■ **WHAT THE TASK REQUIRES**:
Copy out all of the data that follows, exactly as it appears.

%%

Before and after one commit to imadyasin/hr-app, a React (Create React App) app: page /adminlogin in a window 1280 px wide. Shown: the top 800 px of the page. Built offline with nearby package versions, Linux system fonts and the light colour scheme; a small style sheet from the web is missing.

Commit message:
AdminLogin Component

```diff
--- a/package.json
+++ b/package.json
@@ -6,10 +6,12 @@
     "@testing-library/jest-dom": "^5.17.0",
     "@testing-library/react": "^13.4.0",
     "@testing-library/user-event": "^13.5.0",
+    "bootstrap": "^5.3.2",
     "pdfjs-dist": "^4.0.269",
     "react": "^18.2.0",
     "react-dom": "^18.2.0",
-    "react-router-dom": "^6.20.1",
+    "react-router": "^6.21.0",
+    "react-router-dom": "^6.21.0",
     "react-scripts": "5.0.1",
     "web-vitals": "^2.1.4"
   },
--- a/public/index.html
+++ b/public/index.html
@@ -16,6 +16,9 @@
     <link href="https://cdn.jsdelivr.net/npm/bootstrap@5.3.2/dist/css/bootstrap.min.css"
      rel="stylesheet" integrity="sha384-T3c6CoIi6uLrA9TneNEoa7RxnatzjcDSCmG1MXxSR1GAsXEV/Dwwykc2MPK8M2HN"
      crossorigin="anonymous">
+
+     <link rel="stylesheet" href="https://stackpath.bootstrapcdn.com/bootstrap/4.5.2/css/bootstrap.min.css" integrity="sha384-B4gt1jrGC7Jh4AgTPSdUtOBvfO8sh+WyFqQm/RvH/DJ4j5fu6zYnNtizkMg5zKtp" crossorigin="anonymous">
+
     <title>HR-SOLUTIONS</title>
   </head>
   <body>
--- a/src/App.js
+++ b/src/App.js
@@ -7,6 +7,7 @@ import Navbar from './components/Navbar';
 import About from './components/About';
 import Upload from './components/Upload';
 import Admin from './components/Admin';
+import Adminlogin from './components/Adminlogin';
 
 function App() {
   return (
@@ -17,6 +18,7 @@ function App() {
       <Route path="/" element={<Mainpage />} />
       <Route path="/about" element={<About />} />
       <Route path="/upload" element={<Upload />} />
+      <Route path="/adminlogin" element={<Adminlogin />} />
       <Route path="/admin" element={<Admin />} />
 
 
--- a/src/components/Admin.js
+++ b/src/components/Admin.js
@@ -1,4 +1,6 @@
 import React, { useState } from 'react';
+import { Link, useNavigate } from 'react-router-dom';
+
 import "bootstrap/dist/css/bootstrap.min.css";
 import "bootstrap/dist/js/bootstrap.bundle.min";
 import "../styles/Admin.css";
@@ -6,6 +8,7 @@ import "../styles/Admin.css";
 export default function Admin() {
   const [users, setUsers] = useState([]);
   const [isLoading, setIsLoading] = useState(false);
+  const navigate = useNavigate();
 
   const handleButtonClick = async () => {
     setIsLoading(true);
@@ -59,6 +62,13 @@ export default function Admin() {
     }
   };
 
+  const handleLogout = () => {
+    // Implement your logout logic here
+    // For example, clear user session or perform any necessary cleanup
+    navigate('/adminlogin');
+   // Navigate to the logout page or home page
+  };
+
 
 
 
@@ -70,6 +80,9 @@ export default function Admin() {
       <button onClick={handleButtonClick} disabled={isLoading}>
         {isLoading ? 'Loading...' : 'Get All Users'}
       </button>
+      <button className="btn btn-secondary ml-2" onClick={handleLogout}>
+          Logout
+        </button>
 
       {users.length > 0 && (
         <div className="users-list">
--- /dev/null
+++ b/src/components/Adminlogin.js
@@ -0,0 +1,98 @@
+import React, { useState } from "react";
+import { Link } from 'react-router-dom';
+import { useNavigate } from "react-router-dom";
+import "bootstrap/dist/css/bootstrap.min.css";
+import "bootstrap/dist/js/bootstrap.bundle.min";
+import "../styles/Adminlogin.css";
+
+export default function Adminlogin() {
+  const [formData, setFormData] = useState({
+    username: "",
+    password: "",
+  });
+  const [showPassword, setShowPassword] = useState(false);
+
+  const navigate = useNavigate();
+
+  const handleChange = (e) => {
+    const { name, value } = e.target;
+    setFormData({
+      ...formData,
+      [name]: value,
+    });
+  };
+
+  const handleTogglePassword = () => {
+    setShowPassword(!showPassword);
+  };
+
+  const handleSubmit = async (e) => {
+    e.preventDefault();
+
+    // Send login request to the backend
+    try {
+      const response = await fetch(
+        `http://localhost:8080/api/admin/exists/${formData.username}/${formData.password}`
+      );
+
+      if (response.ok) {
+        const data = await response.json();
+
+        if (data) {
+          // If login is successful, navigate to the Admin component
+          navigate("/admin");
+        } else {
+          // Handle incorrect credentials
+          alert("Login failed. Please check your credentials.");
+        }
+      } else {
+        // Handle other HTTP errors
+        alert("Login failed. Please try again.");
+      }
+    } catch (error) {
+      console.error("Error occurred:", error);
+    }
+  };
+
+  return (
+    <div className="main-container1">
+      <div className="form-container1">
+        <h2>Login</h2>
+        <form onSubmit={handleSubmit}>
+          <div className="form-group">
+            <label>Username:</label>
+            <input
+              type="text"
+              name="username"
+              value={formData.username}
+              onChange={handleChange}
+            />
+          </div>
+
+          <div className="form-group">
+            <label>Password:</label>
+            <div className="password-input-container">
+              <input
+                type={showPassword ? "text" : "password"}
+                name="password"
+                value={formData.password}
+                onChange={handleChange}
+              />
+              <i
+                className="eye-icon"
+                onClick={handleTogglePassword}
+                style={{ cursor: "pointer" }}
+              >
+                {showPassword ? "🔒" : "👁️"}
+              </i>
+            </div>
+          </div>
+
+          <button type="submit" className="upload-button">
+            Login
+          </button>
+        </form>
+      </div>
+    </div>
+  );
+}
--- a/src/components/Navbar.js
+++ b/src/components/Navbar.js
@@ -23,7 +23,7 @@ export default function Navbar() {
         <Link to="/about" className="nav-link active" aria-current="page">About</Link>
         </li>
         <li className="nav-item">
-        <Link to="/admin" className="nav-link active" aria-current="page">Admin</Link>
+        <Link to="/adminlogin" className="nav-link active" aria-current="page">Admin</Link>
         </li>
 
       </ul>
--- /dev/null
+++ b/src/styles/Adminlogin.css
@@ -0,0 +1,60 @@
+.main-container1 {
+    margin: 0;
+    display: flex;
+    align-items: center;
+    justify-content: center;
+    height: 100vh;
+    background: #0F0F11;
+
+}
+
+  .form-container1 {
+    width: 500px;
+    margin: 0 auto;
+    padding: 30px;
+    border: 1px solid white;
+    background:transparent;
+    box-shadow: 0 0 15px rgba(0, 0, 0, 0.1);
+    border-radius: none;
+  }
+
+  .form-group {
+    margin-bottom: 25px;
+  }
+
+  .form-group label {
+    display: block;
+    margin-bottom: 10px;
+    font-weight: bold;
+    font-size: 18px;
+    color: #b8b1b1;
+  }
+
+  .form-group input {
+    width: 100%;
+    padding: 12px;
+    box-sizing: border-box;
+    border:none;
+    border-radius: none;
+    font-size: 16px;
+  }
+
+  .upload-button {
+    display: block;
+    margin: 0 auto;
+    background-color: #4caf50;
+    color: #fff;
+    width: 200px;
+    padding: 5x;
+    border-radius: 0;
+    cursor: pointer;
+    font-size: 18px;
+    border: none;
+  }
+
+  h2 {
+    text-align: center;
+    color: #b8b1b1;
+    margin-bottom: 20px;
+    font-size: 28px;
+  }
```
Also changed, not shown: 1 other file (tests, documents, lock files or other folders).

%%

■ **ANSWER TO THE EXERCISE**:
Before and after one commit to imadyasin/hr-app, a React (Create React App) app: page /adminlogin in a window 1280 px wide. Shown: the top 800 px of the page. Built offline with nearby package versions, Linux system fonts and the light colour scheme; a small style sheet from the web is missing.

Commit message:
AdminLogin Component

```diff
--- a/package.json
+++ b/package.json
@@ -6,10 +6,12 @@
     "@testing-library/jest-dom": "^5.17.0",
     "@testing-library/react": "^13.4.0",
     "@testing-library/user-event": "^13.5.0",
+    "bootstrap": "^5.3.2",
     "pdfjs-dist": "^4.0.269",
     "react": "^18.2.0",
     "react-dom": "^18.2.0",
-    "react-router-dom": "^6.20.1",
+    "react-router": "^6.21.0",
+    "react-router-dom": "^6.21.0",
     "react-scripts": "5.0.1",
     "web-vitals": "^2.1.4"
   },
--- a/public/index.html
+++ b/public/index.html
@@ -16,6 +16,9 @@
     <link href="https://cdn.jsdelivr.net/npm/bootstrap@5.3.2/dist/css/bootstrap.min.css"
      rel="stylesheet" integrity="sha384-T3c6CoIi6uLrA9TneNEoa7RxnatzjcDSCmG1MXxSR1GAsXEV/Dwwykc2MPK8M2HN"
      crossorigin="anonymous">
+
+     <link rel="stylesheet" href="https://stackpath.bootstrapcdn.com/bootstrap/4.5.2/css/bootstrap.min.css" integrity="sha384-B4gt1jrGC7Jh4AgTPSdUtOBvfO8sh+WyFqQm/RvH/DJ4j5fu6zYnNtizkMg5zKtp" crossorigin="anonymous">
+
     <title>HR-SOLUTIONS</title>
   </head>
   <body>
--- a/src/App.js
+++ b/src/App.js
@@ -7,6 +7,7 @@ import Navbar from './components/Navbar';
 import About from './components/About';
 import Upload from './components/Upload';
 import Admin from './components/Admin';
+import Adminlogin from './components/Adminlogin';
 
 function App() {
   return (
@@ -17,6 +18,7 @@ function App() {
       <Route path="/" element={<Mainpage />} />
       <Route path="/about" element={<About />} />
       <Route path="/upload" element={<Upload />} />
+      <Route path="/adminlogin" element={<Adminlogin />} />
       <Route path="/admin" element={<Admin />} />
 
 
--- a/src/components/Admin.js
+++ b/src/components/Admin.js
@@ -1,4 +1,6 @@
 import React, { useState } from 'react';
+import { Link, useNavigate } from 'react-router-dom';
+
 import "bootstrap/dist/css/bootstrap.min.css";
 import "bootstrap/dist/js/bootstrap.bundle.min";
 import "../styles/Admin.css";
@@ -6,6 +8,7 @@ import "../styles/Admin.css";
 export default function Admin() {
   const [users, setUsers] = useState([]);
   const [isLoading, setIsLoading] = useState(false);
+  const navigate = useNavigate();
 
   const handleButtonClick = async () => {
     setIsLoading(true);
@@ -59,6 +62,13 @@ export default function Admin() {
     }
   };
 
+  const handleLogout = () => {
+    // Implement your logout logic here
+    // For example, clear user session or perform any necessary cleanup
+    navigate('/adminlogin');
+   // Navigate to the logout page or home page
+  };
+
 
 
 
@@ -70,6 +80,9 @@ export default function Admin() {
       <button onClick={handleButtonClick} disabled={isLoading}>
         {isLoading ? 'Loading...' : 'Get All Users'}
       </button>
+      <button className="btn btn-secondary ml-2" onClick={handleLogout}>
+          Logout
+        </button>
 
       {users.length > 0 && (
         <div className="users-list">
--- /dev/null
+++ b/src/components/Adminlogin.js
@@ -0,0 +1,98 @@
+import React, { useState } from "react";
+import { Link } from 'react-router-dom';
+import { useNavigate } from "react-router-dom";
+import "bootstrap/dist/css/bootstrap.min.css";
+import "bootstrap/dist/js/bootstrap.bundle.min";
+import "../styles/Adminlogin.css";
+
+export default function Adminlogin() {
+  const [formData, setFormData] = useState({
+    username: "",
+    password: "",
+  });
+  const [showPassword, setShowPassword] = useState(false);
+
+  const navigate = useNavigate();
+
+  const handleChange = (e) => {
+    const { name, value } = e.target;
+    setFormData({
+      ...formData,
+      [name]: value,
+    });
+  };
+
+  const handleTogglePassword = () => {
+    setShowPassword(!showPassword);
+  };
+
+  const handleSubmit = async (e) => {
+    e.preventDefault();
+
+    // Send login request to the backend
+    try {
+      const response = await fetch(
+        `http://localhost:8080/api/admin/exists/${formData.username}/${formData.password}`
+      );
+
+      if (response.ok) {
+        const data = await response.json();
+
+        if (data) {
+          // If login is successful, navigate to the Admin component
+          navigate("/admin");
+        } else {
+          // Handle incorrect credentials
+          alert("Login failed. Please check your credentials.");
+        }
+      } else {
+        // Handle other HTTP errors
+        alert("Login failed. Please try again.");
+      }
+    } catch (error) {
+      console.error("Error occurred:", error);
+    }
+  };
+
+  return (
+    <div className="main-container1">
+      <div className="form-container1">
+        <h2>Login</h2>
+        <form onSubmit={handleSubmit}>
+          <div className="form-group">
+            <label>Username:</label>
+            <input
+              type="text"
+              name="username"
+              value={formData.username}
+              onChange={handleChange}
+            />
+          </div>
+
+          <div className="form-group">
+            <label>Password:</label>
+            <div className="password-input-container">
+              <input
+                type={showPassword ? "text" : "password"}
+                name="password"
+                value={formData.password}
+                onChange={handleChange}
+              />
+              <i
+                className="eye-icon"
+                onClick={handleTogglePassword}
+                style={{ cursor: "pointer" }}
+              >
+                {showPassword ? "🔒" : "👁️"}
+              </i>
+            </div>
+          </div>
+
+          <button type="submit" className="upload-button">
+            Login
+          </button>
+        </form>
+      </div>
+    </div>
+  );
+}
--- a/src/components/Navbar.js
+++ b/src/components/Navbar.js
@@ -23,7 +23,7 @@ export default function Navbar() {
         <Link to="/about" className="nav-link active" aria-current="page">About</Link>
         </li>
         <li className="nav-item">
-        <Link to="/admin" className="nav-link active" aria-current="page">Admin</Link>
+        <Link to="/adminlogin" className="nav-link active" aria-current="page">Admin</Link>
         </li>
 
       </ul>
--- /dev/null
+++ b/src/styles/Adminlogin.css
@@ -0,0 +1,60 @@
+.main-container1 {
+    margin: 0;
+    display: flex;
+    align-items: center;
+    justify-content: center;
+    height: 100vh;
+    background: #0F0F11;
+
+}
+
+  .form-container1 {
+    width: 500px;
+    margin: 0 auto;
+    padding: 30px;
+    border: 1px solid white;
+    background:transparent;
+    box-shadow: 0 0 15px rgba(0, 0, 0, 0.1);
+    border-radius: none;
+  }
+
+  .form-group {
+    margin-bottom: 25px;
+  }
+
+  .form-group label {
+    display: block;
+    margin-bottom: 10px;
+    font-weight: bold;
+    font-size: 18px;
+    color: #b8b1b1;
+  }
+
+  .form-group input {
+    width: 100%;
+    padding: 12px;
+    box-sizing: border-box;
+    border:none;
+    border-radius: none;
+    font-size: 16px;
+  }
+
+  .upload-button {
+    display: block;
+    margin: 0 auto;
+    background-color: #4caf50;
+    color: #fff;
+    width: 200px;
+    padding: 5x;
+    border-radius: 0;
+    cursor: pointer;
+    font-size: 18px;
+    border: none;
+  }
+
+  h2 {
+    text-align: center;
+    color: #b8b1b1;
+    margin-bottom: 20px;
+    font-size: 28px;
+  }
```
Also changed, not shown: 1 other file (tests, documents, lock files or other folders).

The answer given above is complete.